More than 200 community members of all backgrounds attended Men’s Diversity Health Awareness Day during men’s health month in June. The event was hosted by Carolinas HealthCare System and Friendship Missionary Baptist Church.
Attendees received free health screenings and participated in discussions with local and national experts. It aimed to raise awareness of the importance of maintaining good health, of keeping to a schedule of regular preventative screenings and of establishing lasting relationships with care providers who can be partners in health.
“The mission of Carolinas HealthCare System is to enrich the healthcare needs of all community members, in particular those who are underserved,” said James E. Taylor, PhD, chief diversity officer for Carolinas HealthCare System. “Through events like our health awareness day, we encourage men of all racial and ethnic backgrounds to sustain and improve their health in ways that are convenient and that provide them with a positive experience.”
Nationally-renowned health expert Ian Smith, MD, was the keynote speaker and addressed attendees about the importance of awareness and of healthy living.
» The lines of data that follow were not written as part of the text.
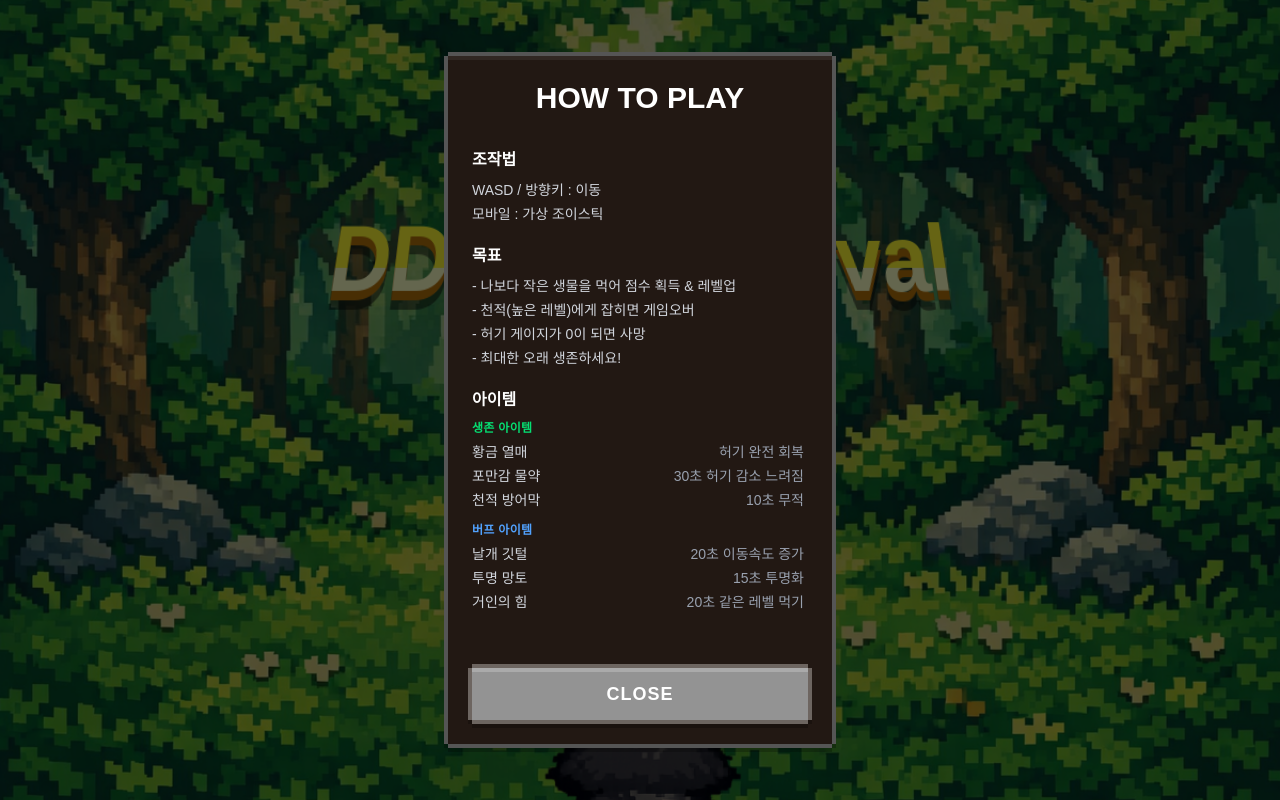
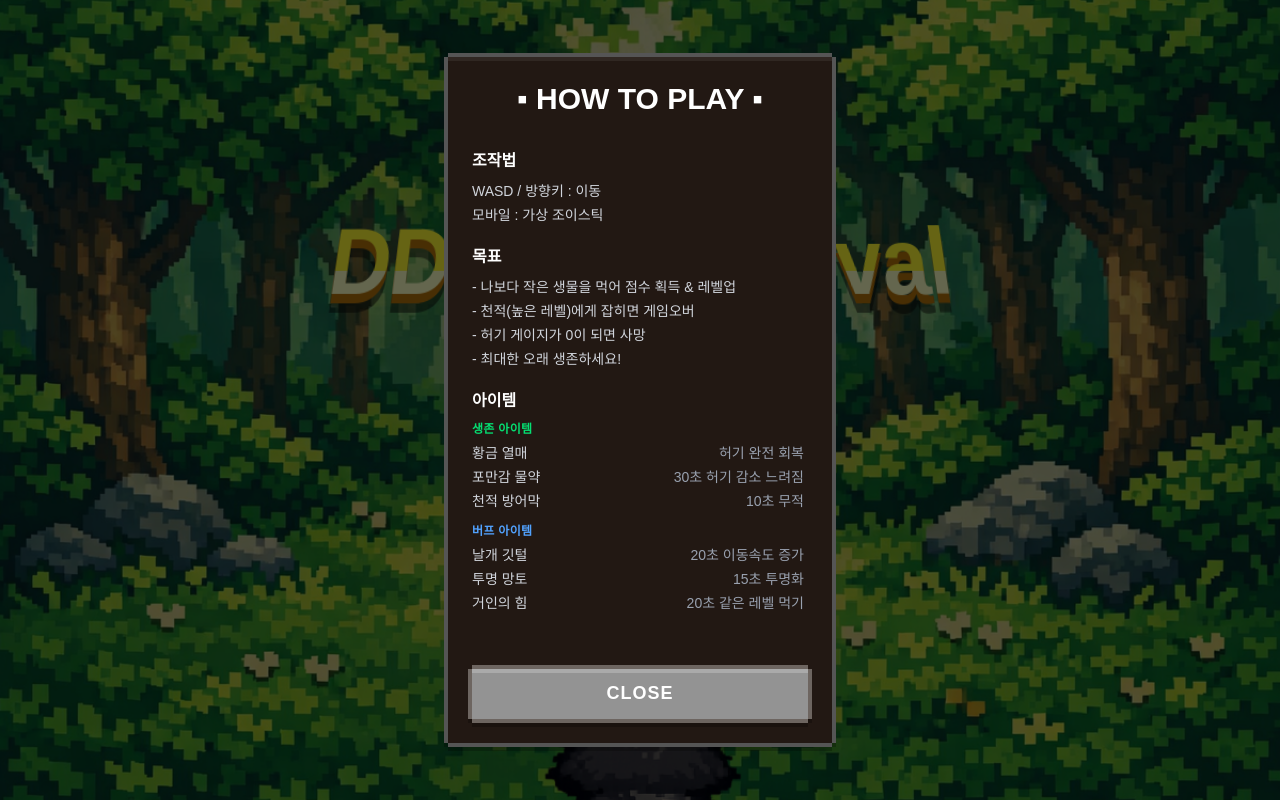
Before and after one commit to Park-Jeong-Gil/DDatgeSuvival, a Next.js app: page / in a window 1280 px wide. Both pictures are taken after a click on the button "HOW TO PLAY". Built offline with nearby package versions, Linux system fonts and the light colour scheme; a web font is replaced by a local one.

Commit message:
리더보드 디자인 수정

```diff
--- a/src/app/globals.css
+++ b/src/app/globals.css
@@ -102,6 +102,8 @@ a.pixel-ui {
     -4px 4px #00000038,
     inset 0px 4px #ffffff36;
   cursor: pointer;
+  padding-top: 10px;
+  z-index: 1;
 }
 button.pixel-ui:active,
 a.pixel-ui:active {
@@ -245,6 +247,18 @@ input[type="range"].pixel-slider:disabled {
     -2px 0px #ddd;
 }
 
+.leaderboardPage:before {
+  content: "";
+  position: fixed;
+  top: 0;
+  left: 0;
+  width: 100%;
+  height: 100%;
+  background: rgba(0, 0, 0, 0.6);
+  pointer-events: none;
+  z-index: 0;
+}
+
 @media screen and (max-width: 960px) {
   h1.title {
     flex-direction: column;
--- a/src/app/leaderboard/page.tsx
+++ b/src/app/leaderboard/page.tsx
@@ -22,7 +22,7 @@ function formatTime(seconds: number): string {
   return `${m.toString().padStart(2, "0")}:${s.toString().padStart(2, "0")}`;
 }
 
-const rankIcons = ["", "1st", "2nd", "3rd"];
+const rankIcons = ["", "🥇1st", "🥈2nd", "🥉3rd"];
 
 const rarityColors: Record<string, string> = {
   common: "text-gray-400",
@@ -63,7 +63,7 @@ export default function LeaderboardPage() {
 
   return (
     <main
-      className="min-h-screen bg-gray-900 p-6"
+      className="leaderboardPage min-h-screen bg-gray-900 p-6"
       style={{
         backgroundImage: "url(/assets/background/main_background.png)",
         backgroundSize: "cover",
@@ -71,29 +71,29 @@ export default function LeaderboardPage() {
         backgroundRepeat: "no-repeat",
       }}
     >
-      <div className="max-w-2xl mx-auto">
-        <div className="flex items-center justify-between mb-6">
+      <div className="max-w-2xl mx-auto z-2">
+        <div className="flex items-center justify-between mb-8">
           <h1 className="text-3xl font-bold text-white drop-shadow-[0_2px_8px_rgba(0,0,0,0.8)]">
             LEADERBOARD
           </h1>
           <Link
             href="/"
-            className="px-4 py-2 bg-gray-700/90 text-white rounded-lg hover:bg-gray-600 transition drop-shadow-lg"
+            className="pixel-ui bg-[#555] px-3 py-1.5 text-white text-lg hover:bg-[#444] transition-colors"
           >
             BACK
           </Link>
         </div>
 
         {/* Sort tabs */}
-        <div className="flex gap-2 mb-4">
+        <div className="flex gap-5 mb-8">
           {(Object.keys(sortLabels) as SortType[]).map((key) => (
             <button
               key={key}
               onClick={() => setSort(key)}
-              className={`px-4 py-2 rounded-lg font-bold transition drop-shadow-lg ${
+              className={`pixel-ui bg-[#555] px-2.5 py-1.5 text-white text-lg hover:bg-[#444] transition-colors ${
                 sort === key
-                  ? "bg-green-600 text-white"
-                  : "bg-gray-700/80 text-gray-300 hover:bg-gray-600"
+                  ? "bg-[#ffbd30] transition-colors hover:bg-[#cc9a27]"
+                  : "bg-[#808080] transition-colors hover:bg-[#6e6e6e]"
               }`}
             >
               {sortLabels[key]}
@@ -102,7 +102,7 @@ export default function LeaderboardPage() {
         </div>
 
         {userRank && (
-          <div className="bg-green-900/40 border border-green-700 rounded-lg p-3 mb-4 text-green-400 font-bold drop-shadow-lg">
+          <div className="bg-yellow-700/70 border border-yellow-700 rounded-lg p-3 mb-4 text-yellow-300 font-bold drop-shadow-lg">
             Your Rank: #{userRank}
           </div>
         )}
@@ -140,10 +140,10 @@ export default function LeaderboardPage() {
                   key={record.id}
                   className={`flex items-center gap-3 p-3 rounded-lg drop-shadow-md ${
                     isCurrentUser
-                      ? "bg-green-900/50 border-2 border-green-500 ring-2 ring-green-500/30"
+                      ? "bg-yellow-900/70 border border-yellow-700 ring-2 ring-green-500/30"
                       : index < 3
-                        ? "bg-gray-800/80 border border-yellow-600/30"
-                        : "bg-gray-800/60"
+                        ? "bg-[#221813] border border-yellow-600/30"
+                        : "bg-[#221813]/50"
                   }`}
                 >
                   <span className="w-10 text-center font-bold text-lg shrink-0">
--- a/src/components/ui/GameSettingsModal.tsx
+++ b/src/components/ui/GameSettingsModal.tsx
@@ -88,9 +88,9 @@ export default function GameSettingsModal({ onClose }: GameSettingsModalProps) {
                 &lt;
               </button>
               <h2 className="text-2xl font-bold text-white flex-1 text-center">
-                HOW TO PLAY
+                ▪︎ HOW TO PLAY ▪︎
               </h2>
-              <div className="w-[62px]" />
+              <div className="w-[32px]" />
             </div>
             <div className="max-h-[60vh] overflow-y-auto pr-1">
               <HowToPlayContent />
@@ -109,9 +109,9 @@ export default function GameSettingsModal({ onClose }: GameSettingsModalProps) {
                 &lt;
               </button>
               <h2 className="text-2xl font-bold text-white flex-1 text-center">
-                VOLUME
+                ▪︎ VOLUME ▪︎
               </h2>
-              <div className="w-[62px]" />
+              <div className="w-[32px]" />
             </div>
             {/* BGM */}
             <div className="mb-5 text-left">
--- a/src/components/ui/HowToPlayContent.tsx
+++ b/src/components/ui/HowToPlayContent.tsx
@@ -1,3 +1,5 @@
+import { costumesData } from "@/lib/phaser/data/skinData";
+
 const rarityColor: Record<string, string> = {
   common: "text-gray-400",
   uncommon: "text-green-400",
@@ -5,17 +7,6 @@ const rarityColor: Record<string, string> = {
   epic: "text-purple-400",
   legendary: "text-amber-400",
 };
-
-const skins = [
-  { name: "기본 땃쥐", rarity: "common" },
-  { name: "황금 땃쥐", rarity: "uncommon" },
-  { name: "무지개 땃쥐", rarity: "rare" },
-  { name: "유령 땃쥐", rarity: "rare" },
-  { name: "로봇 땃쥐", rarity: "epic" },
-  { name: "불꽃 땃쥐", rarity: "epic" },
-  { name: "얼음 땃쥐", rarity: "legendary" },
-  { name: "우주 땃쥐", rarity: "legendary" },
-];
 
 export default function HowToPlayContent() {
   return (
@@ -89,11 +80,16 @@ export default function HowToPlayContent() {
       <section>
         <h3 className="font-bold text-white mb-2 text-base">코스튬</h3>
         <div className="space-y-1">
-          {skins.map((skin) => (
-            <div key={skin.name} className="flex justify-between text-gray-300">
-              <span>{skin.name}</span>
-              <span className={`text-xs font-bold ${rarityColor[skin.rarity]}`}>
-                {skin.rarity.toUpperCase()}
+          {costumesData.map((costume) => (
+            <div
+              key={costume.id}
+              className="flex justify-between text-gray-300"
+            >
+              <span>{costume.name}</span>
+              <span
+                className={`text-xs font-bold ${rarityColor[costume.rarity]}`}
+              >
+                {costume.rarity.toUpperCase()}
               </span>
             </div>
           ))}
--- a/src/components/ui/HowToPlayModal.tsx
+++ b/src/components/ui/HowToPlayModal.tsx
@@ -22,7 +22,7 @@ export default function HowToPlayModal({
         className="pixel-panel bg-[#221813] backdrop-blur p-6 w-full max-w-sm mx-4 text-center"
         onClick={(e) => e.stopPropagation()}
       >
-        <h2 className="text-3xl font-bold mb-8 text-[#fff]">HOW TO PLAY</h2>
+        <h2 className="text-3xl font-bold mb-8 text-[#fff]">▪︎ HOW TO PLAY ▪︎</h2>
 
         <div className="max-h-[60vh] overflow-y-auto pr-1 mb-10">
           <HowToPlayContent />
```
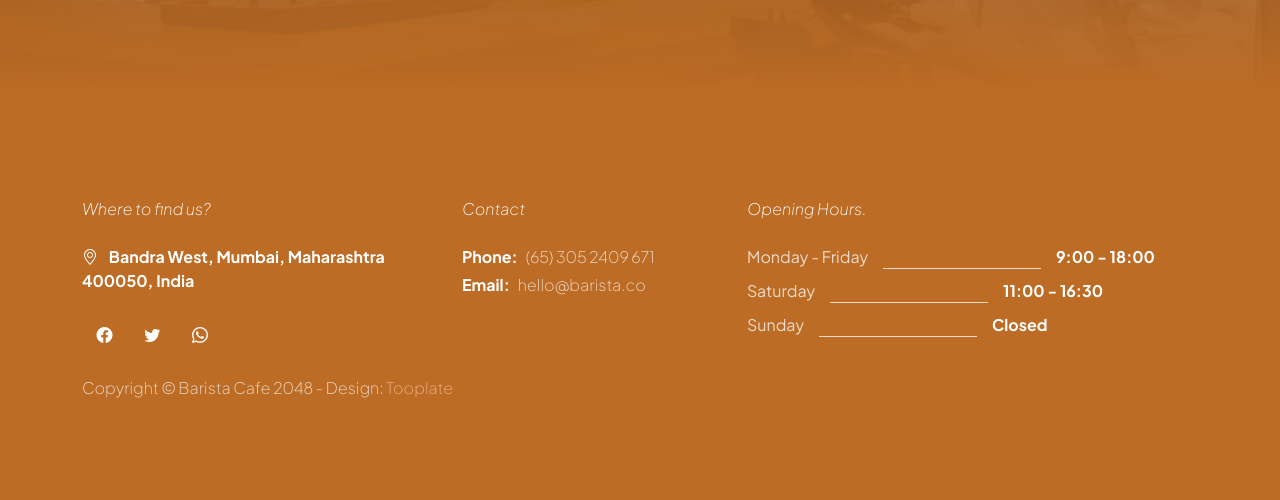
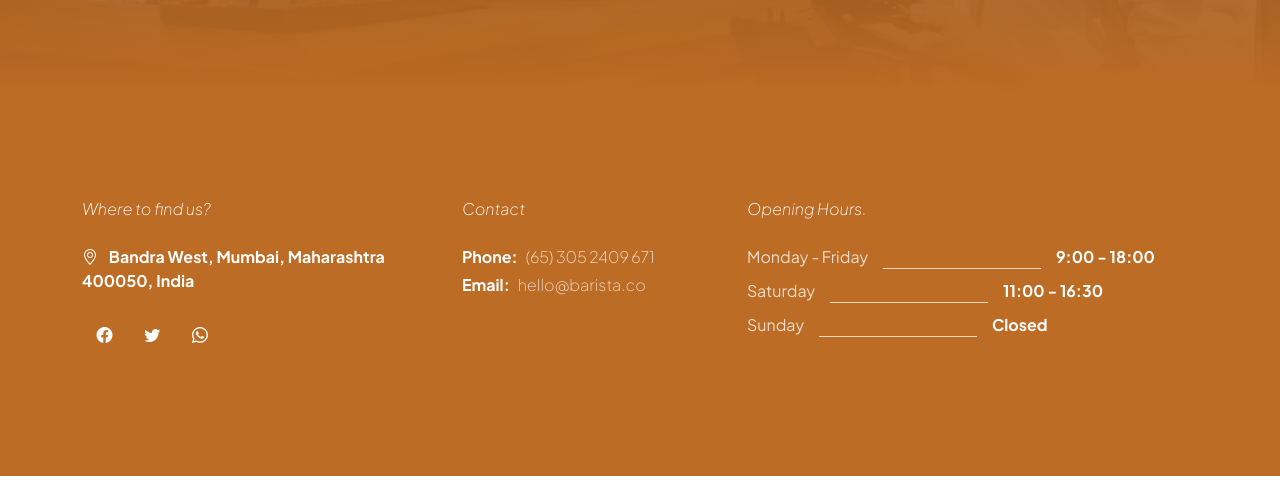
Before and after one commit to AmelYag/restaurant, a plain HTML site: page index.html in a window 1280 px wide. Shown: the part 5027-5527 px from the top of the page. After the commit the page ends 5503 px from the top, so only its background shows below. Drawn offline with Linux system fonts and the light colour scheme.

Commit message:
Update index.html

```diff
--- a/index.html
+++ b/index.html
@@ -652,8 +652,8 @@ Bootstrap 5 HTML CSS Template
                             </div>
 
                             <div class="col-lg-8 col-12 mt-4">
-                                <p class="copyright-text mb-0">Copyright © Barista Cafe 2048
-                                    - Design: <a rel="sponsored" href="https://www.tooplate.com" target="_blank">Tooplate</a></p>
+                                <p class="copyright-text mb-0">
+
                             </div>
                     </div>
                 </footer>
```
Dr. Smith was appointed to the President’s Council on Fitness, Sports, and Nutrition by President Obama and has authored several bestselling books, including “The Fat Smash Diet” and “Shred: The Revolutionary Diet,” which he signed at the event.
Dr. Smith also joined a panel of Carolinas HealthCare System medical experts who answered questions about men’s health, particularly as it relates to the challenges facing minority populations. The panel included Philippe Zamor, MD, hepatology and internal medicine physician, and Robert Jones, MD, primary care sports medicine fellowship director, and moderator, Alisahah Cole, MD, residency director.
“Health education and wellness activities are vital to building and to sustaining strong communities,” said Patrick Griffin, vice president of patient financial services for Carolinas HealthCare System. “We want community members to know that Carolinas HealthCare System is concerned about their well-being and that we strive to provide excellent care, regardless of ability pay.”
Minority males can encounter greater challenges in preventing and treating health conditions and chronic illnesses. According to the Centers for Disease Control and Prevention, these men are at greater risk of having uncontrolled hypertension (high blood pressure), being obese and dying from ailments like heart disease and stroke. They also are more likely to be uninsured and hospitalized for preventable health events.